## PROVIDED RECORDS
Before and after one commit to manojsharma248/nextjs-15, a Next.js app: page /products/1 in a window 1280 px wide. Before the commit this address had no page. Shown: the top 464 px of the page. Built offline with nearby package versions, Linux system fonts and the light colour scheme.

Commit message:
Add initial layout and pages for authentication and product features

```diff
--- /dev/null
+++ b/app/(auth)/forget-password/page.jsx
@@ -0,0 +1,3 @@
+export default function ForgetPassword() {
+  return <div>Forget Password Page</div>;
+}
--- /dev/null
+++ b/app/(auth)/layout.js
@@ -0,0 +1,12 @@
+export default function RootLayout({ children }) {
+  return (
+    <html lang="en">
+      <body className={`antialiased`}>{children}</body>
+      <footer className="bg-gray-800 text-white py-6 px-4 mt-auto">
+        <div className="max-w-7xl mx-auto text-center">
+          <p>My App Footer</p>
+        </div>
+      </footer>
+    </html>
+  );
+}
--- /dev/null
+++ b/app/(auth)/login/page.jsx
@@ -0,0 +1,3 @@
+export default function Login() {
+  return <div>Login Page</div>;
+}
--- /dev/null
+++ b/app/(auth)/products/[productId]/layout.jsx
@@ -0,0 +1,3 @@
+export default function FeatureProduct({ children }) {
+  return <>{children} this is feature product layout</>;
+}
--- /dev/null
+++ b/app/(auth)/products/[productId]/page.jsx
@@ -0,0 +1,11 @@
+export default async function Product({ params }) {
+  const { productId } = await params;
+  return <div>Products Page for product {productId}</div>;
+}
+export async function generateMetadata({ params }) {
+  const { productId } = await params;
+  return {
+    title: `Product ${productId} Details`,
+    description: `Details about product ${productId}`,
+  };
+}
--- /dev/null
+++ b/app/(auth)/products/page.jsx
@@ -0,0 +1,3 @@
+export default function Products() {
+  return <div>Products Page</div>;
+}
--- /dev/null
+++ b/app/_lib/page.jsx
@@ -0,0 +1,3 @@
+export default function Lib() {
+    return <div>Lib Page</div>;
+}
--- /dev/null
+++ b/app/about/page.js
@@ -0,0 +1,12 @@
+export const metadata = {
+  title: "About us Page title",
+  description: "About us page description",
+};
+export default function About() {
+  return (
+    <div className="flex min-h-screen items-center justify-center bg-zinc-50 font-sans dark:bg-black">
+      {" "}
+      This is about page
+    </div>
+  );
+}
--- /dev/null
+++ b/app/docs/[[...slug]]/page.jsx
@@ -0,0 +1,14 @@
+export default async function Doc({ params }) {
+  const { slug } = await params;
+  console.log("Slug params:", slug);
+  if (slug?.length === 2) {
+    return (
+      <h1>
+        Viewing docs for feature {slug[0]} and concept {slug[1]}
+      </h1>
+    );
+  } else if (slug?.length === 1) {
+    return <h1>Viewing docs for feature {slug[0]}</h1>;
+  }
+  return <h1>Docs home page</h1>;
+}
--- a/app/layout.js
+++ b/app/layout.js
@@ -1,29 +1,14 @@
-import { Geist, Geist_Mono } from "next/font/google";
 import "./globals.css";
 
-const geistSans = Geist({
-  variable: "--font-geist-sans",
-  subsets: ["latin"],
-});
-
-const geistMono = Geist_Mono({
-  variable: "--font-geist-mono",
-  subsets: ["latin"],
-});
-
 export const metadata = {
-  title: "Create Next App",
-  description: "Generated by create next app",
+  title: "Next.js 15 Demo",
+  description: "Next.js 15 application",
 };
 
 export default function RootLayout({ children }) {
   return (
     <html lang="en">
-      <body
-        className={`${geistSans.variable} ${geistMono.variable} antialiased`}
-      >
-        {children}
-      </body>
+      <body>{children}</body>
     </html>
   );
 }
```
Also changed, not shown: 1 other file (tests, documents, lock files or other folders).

## WHAT NEEDS TO BE DONE
Copy every line above that holds the word "default".

## WRITTEN ANSWER
+export default function ForgetPassword() {
+export default function RootLayout({ children }) {
+export default function Login() {
+export default function FeatureProduct({ children }) {
+export default async function Product({ params }) {
+export default function Products() {
+export default function Lib() {
+export default function About() {
+export default async function Doc({ params }) {
 export default function RootLayout({ children }) {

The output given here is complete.